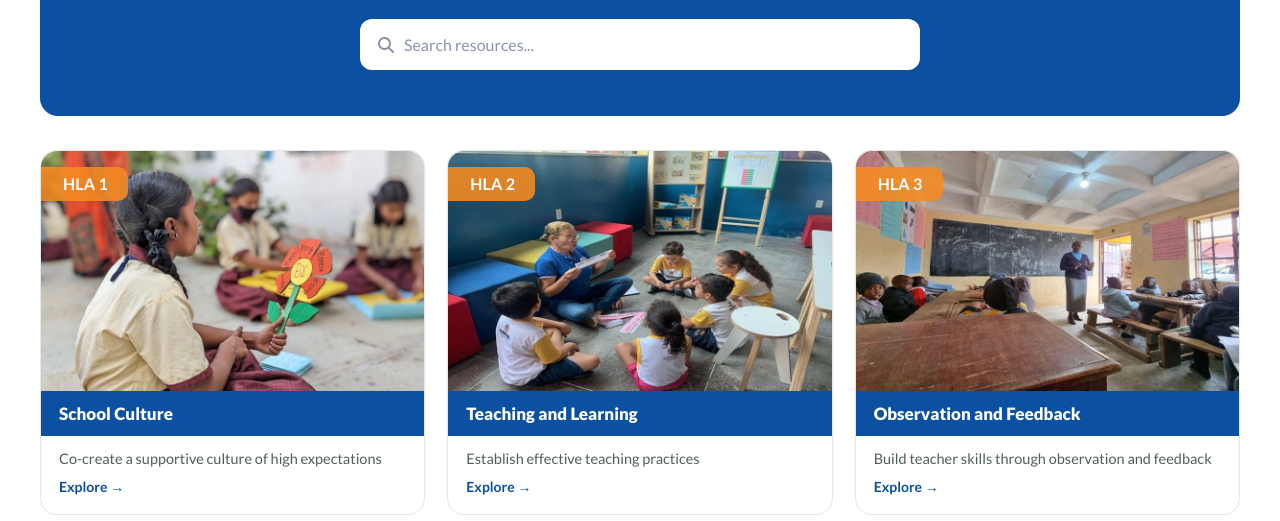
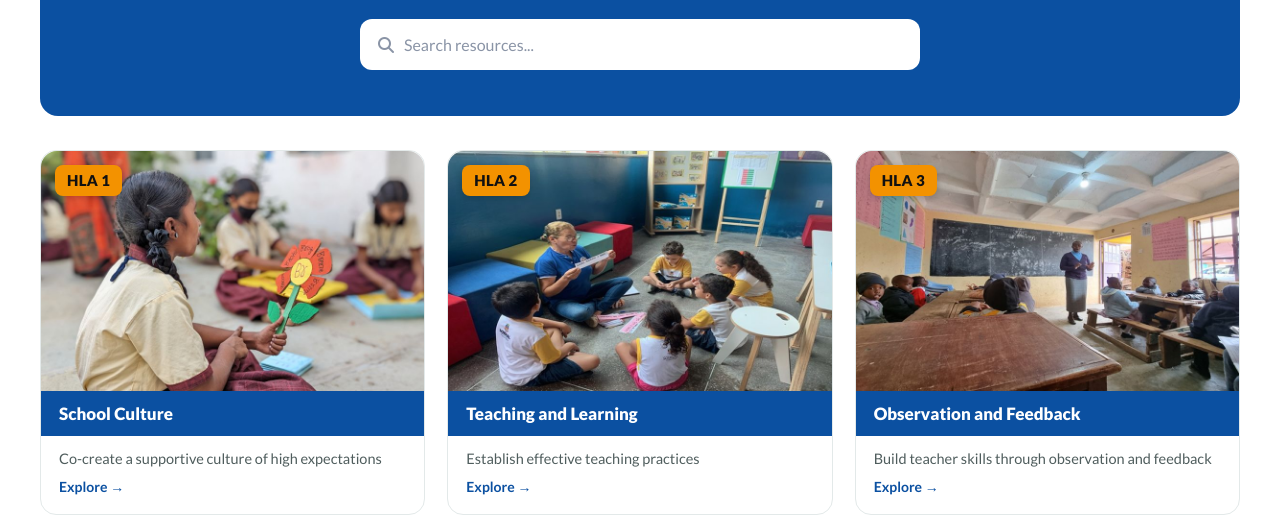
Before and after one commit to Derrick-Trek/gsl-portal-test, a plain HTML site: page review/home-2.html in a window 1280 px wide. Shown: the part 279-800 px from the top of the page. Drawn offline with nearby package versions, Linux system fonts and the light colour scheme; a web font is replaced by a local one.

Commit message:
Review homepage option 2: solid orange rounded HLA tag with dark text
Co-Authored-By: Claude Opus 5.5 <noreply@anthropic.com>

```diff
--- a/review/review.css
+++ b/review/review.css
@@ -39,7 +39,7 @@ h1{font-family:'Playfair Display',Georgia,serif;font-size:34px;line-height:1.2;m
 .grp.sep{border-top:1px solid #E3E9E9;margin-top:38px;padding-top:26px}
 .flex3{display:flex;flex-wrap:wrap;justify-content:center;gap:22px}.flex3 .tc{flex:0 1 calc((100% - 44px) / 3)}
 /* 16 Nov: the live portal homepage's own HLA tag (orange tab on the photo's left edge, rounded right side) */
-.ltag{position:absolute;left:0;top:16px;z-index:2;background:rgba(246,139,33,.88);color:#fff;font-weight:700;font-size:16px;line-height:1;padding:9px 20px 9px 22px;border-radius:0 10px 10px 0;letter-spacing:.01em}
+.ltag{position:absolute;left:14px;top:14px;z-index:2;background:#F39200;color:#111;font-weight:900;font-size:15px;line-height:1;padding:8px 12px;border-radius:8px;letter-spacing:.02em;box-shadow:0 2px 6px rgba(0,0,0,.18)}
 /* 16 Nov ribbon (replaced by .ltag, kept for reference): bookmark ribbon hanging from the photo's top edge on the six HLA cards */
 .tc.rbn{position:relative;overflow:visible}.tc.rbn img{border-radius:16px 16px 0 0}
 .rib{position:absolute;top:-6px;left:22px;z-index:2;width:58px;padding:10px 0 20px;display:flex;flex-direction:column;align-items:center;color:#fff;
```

· · · ·

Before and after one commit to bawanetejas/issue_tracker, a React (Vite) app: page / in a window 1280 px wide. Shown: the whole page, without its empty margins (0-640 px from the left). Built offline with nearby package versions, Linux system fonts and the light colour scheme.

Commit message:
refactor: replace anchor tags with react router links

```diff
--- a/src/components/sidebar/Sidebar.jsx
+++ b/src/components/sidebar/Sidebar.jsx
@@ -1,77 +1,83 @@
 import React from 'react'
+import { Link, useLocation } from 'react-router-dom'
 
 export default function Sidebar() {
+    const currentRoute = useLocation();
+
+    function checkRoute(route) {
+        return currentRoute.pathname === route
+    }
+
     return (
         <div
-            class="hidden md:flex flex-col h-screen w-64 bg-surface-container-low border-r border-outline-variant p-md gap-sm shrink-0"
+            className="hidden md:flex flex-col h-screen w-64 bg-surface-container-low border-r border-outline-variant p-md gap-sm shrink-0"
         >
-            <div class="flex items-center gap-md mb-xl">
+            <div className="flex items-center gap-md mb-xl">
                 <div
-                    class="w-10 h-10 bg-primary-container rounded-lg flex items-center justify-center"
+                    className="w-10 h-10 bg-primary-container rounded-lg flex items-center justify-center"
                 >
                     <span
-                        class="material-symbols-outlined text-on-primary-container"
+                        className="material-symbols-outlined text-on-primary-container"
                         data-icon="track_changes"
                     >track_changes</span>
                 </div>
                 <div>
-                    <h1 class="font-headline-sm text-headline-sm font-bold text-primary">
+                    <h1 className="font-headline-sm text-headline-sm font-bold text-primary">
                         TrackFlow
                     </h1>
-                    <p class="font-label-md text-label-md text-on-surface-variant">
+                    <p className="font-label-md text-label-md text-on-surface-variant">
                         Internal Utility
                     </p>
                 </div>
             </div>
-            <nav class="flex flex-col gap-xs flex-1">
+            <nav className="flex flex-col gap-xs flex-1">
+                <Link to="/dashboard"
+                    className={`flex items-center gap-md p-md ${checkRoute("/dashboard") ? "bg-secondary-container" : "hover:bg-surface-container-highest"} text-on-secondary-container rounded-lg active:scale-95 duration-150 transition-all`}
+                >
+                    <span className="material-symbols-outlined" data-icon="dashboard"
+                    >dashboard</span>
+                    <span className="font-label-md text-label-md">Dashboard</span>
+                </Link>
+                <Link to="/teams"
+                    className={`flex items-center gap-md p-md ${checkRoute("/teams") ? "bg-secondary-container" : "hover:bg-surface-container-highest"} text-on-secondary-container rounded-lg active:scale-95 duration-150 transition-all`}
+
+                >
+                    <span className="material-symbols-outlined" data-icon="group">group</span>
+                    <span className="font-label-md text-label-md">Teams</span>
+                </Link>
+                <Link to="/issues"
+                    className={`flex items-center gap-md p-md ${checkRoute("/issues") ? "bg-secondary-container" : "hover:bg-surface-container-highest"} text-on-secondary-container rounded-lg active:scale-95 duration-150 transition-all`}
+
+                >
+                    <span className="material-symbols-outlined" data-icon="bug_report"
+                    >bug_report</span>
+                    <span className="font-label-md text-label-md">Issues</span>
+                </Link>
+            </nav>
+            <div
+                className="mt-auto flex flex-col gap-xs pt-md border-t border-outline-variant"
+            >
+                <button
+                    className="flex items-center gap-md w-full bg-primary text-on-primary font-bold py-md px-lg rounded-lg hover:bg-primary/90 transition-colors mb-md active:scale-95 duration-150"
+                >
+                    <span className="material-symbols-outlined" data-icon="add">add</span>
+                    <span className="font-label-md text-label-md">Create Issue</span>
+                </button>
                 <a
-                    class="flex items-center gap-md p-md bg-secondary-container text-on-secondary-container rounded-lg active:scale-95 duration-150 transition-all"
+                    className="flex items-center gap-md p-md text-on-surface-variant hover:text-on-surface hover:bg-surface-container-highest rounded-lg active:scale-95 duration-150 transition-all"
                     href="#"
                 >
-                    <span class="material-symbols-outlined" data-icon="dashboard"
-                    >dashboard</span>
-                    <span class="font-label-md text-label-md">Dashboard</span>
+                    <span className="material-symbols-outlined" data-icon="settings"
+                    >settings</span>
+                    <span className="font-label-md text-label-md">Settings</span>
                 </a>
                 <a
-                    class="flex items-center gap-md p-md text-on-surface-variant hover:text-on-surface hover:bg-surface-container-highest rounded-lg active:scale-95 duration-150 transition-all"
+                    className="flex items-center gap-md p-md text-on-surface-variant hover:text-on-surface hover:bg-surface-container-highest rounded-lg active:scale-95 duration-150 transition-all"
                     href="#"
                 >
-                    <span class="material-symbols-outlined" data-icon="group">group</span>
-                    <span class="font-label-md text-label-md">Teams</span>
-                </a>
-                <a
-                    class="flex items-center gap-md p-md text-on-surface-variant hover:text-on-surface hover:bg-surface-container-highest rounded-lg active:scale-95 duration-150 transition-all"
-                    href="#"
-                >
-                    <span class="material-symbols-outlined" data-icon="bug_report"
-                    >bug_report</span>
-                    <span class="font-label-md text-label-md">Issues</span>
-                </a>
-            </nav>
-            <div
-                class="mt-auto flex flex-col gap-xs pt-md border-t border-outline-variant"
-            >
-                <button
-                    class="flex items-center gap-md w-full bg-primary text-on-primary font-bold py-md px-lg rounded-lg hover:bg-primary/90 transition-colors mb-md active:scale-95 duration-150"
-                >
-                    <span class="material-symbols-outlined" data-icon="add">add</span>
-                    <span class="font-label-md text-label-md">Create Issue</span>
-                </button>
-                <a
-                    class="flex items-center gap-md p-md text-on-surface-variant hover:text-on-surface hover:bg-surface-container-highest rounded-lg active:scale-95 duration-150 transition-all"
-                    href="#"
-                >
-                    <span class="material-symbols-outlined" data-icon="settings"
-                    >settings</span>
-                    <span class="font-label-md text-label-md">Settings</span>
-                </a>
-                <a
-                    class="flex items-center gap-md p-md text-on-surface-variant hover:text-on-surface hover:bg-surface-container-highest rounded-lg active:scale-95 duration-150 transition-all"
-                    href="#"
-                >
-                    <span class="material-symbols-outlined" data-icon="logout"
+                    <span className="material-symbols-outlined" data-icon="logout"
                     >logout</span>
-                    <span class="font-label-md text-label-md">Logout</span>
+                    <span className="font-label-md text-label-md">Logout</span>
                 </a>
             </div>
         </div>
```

· · · ·

*Problem details*:
Go through the material above, find each line with the string "spacing", and copy it.

*Solution to this problem*:
-.ltag{position:absolute;left:0;top:16px;z-index:2;background:rgba(246,139,33,.88);color:#fff;font-weight:700;font-size:16px;line-height:1;padding:9px 20px 9px 22px;border-radius:0 10px 10px 0;letter-spacing:.01em}
+.ltag{position:absolute;left:14px;top:14px;z-index:2;background:#F39200;color:#111;font-weight:900;font-size:15px;line-height:1;padding:8px 12px;border-radius:8px;letter-spacing:.02em;box-shadow:0 2px 6px rgba(0,0,0,.18)}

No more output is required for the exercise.